The guy who returned to the cinder block mini-mall office of his tax reform group here behind a Krispy Kreme doughnut outlet to find a queue of Davis bashers stretched around the building.
Who, long before anyone knew about Rep. Darrell Issa's incoming $2 million, had assembled an entire backroom of disgruntled petition processors.
But Costa sat in his office the other day, as suspicious as ever. The reason? Less than a week before the swearing in of Gov. Arnold Schwarzenegger, he was also the guy who still hadn't been invited to the inaugural.
"We e-mailed and we called the day he announced for governor and said we'd like to meet with them, but no answer," said Costa, greeting a visitor to the People's Advocate, his now-famous grass-roots organization. "I assumed their staff was too busy arranging their lunch schedules to talk about reform."
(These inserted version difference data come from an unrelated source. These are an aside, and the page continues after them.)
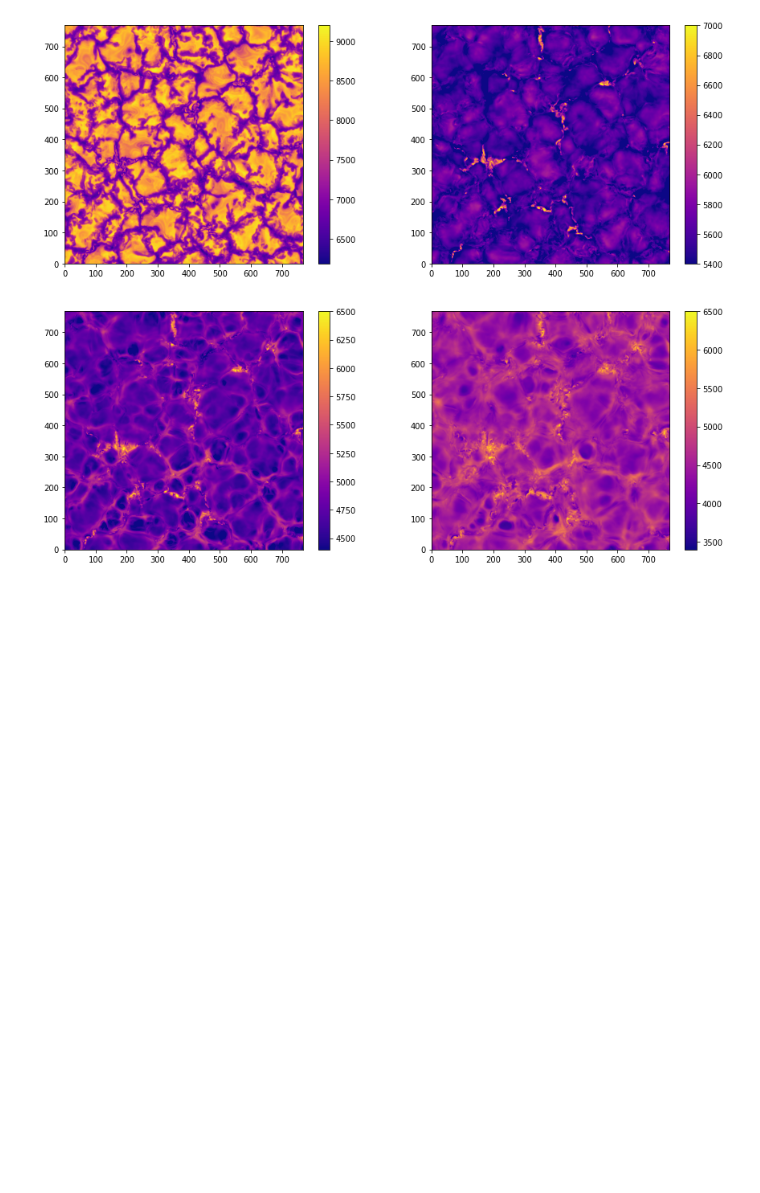
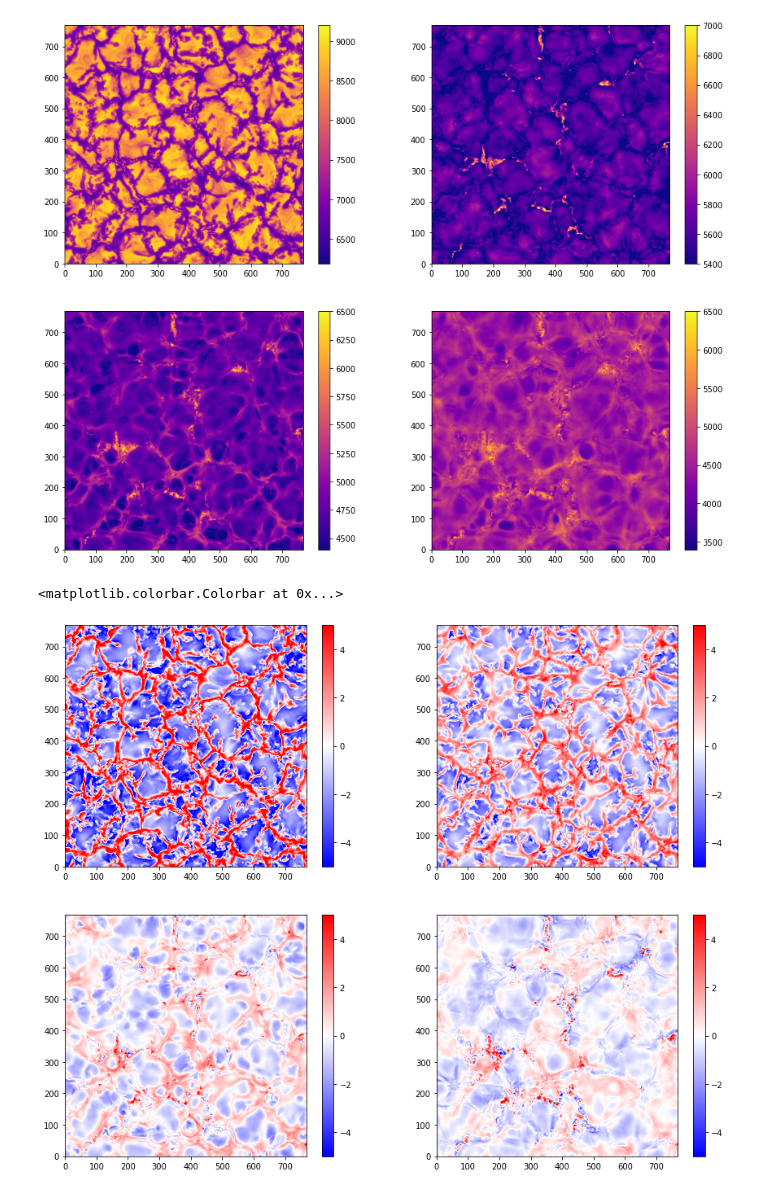
Before and after one commit to ivanzmilic/monash_workshop, a Jupyter notebook: data_exploration_and_preparation.ipynb, the cells around one changed output. Saved outputs shown, nothing was run; the diff lists cells and outputs as text; code cells hidden in the pictures; blank space fills up the shorter version.

```diff
--- a/data_exploration_and_preparation.ipynb
+++ b/data_exploration_and_preparation.ipynb
@@ -117,3 +117,26 @@ plt.colorbar()
 # %% [output]
 <matplotlib.colorbar.Colorbar at 0x...>
 [figure]
+# %%
+### Discuss what we see on these images and why is the temperature structure the way it is.
+
+### Now, let's do the same with the LOS velocity and analyze that:
+
+vz = vz / 1E5 # convert cm/s to km/s
+# %%
+plt.figure(figsize=[15,12])
+plt.subplot(221)
+plt.imshow(vz[:,:,10].T,cmap='bwr',origin='lower',vmin=-5,vmax=5)
+plt.colorbar()
+plt.subplot(222)
+plt.imshow(vz[:,:,20].T,cmap='bwr',origin='lower',vmin=-5,vmax=5)
+plt.colorbar()
+plt.subplot(223)
+plt.imshow(vz[:,:,30].T,cmap='bwr',origin='lower',vmin=-5,vmax=5)
+plt.colorbar()
+plt.subplot(224)
+plt.imshow(vz[:,:,40].T,cmap='bwr',origin='lower',vmin=-5,vmax=5)
+plt.colorbar()
+# %% [output]
+<matplotlib.colorbar.Colorbar at 0x...>
+[figure, added]
```
Also changed, not shown: parts of 21 cells of this notebook.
He sounded bothered, but appeared less so. "I haven't gotten along with any of the past governors," he noted by way of explanation, but he didn't sound especially regretful.
Much of the passion behind his organization stems from the demographic that, just on principle, has issues with professional politicians and the moneyed classes who back them -- "blue-collar people, people who listen to talk radio," as Costa describes them. In Costa's circles, not getting along with governors can be good.
During the campaign, he was portrayed as the eccentric head of a loose-marble movement -- "the crackpot-in-chief," one account summed up the perception. He didn't mind. Costa drives a falling-apart Ford, wears his hair in a comb-over and lives in a house that his wife has decorated with a 2,000-pound statue of Abraham Lincoln.
He was wearing a suit on this day, explaining that he finally was worn down by press accounts dwelling on his disheveled appearance. When he speaks, he sometimes punctuates his thoughts with "Mmm-hmm" sounds that bring to mind, ever so slightly, the lead character in the movie "Sling Blade."
But notwithstanding his appearance, Costa and his constituency have, over time, become a powerful element in California politics, a ubiquitous ember that, in times of frustration, has ignited more than its share of populist wildfires.
Costa himself has been politically active since Proposition 13. Among the governors whom he has publicly needled is former Gov. Pete Wilson, whose supporters coalesced around Schwarzenegger. ("Ted Costa marches to his own drummer -- what can I say?" said one former Wilson advisor. "Other than that, I don't want to go there.")
So Costa wasn't surprised that, as the recall gained traction -- along with funding by Issa, and later, others -- its rich, famous front-runner chose to remain distant from the recall's angry, class-based beginnings. Still, Costa did technically get the ball rolling for the Republicans, and by last week, when invitations started to go out, Costa was telling people he didn't care whether he went, that he didn't go in for fancy parties.
"I'll watch it on TV from my office," he said earlier this week. "Mmm-hmm. I'll get a better view anyway from there. Mmm-hmm."
After a conversation with a Times reporter, however, he said he called someone who knew someone in the Schwarzenegger camp, and conveyed the fact that a reporter was asking whether he'd received an invitation. By Tuesday, he was smiling: still no invitation -- it was Veterans Day, so there was no mail -- but a contact who knew the Schwarzenegger people had put in a word and gotten back to him via e-mail.
"You have been invited," it said. "If you don't receive invite by end of week let me know."
By Friday morning, Costa was still waiting, but Marty Wilson, executive director of Schwarzenegger's swearing-in committee, confirmed it. "Yes, Ted Costa has been invited. I don't know if he's coming or not."
Neither did Costa, who said he has never been to a gubernatorial inauguration.
"If I do," he said, "I'll probably just stand in the back."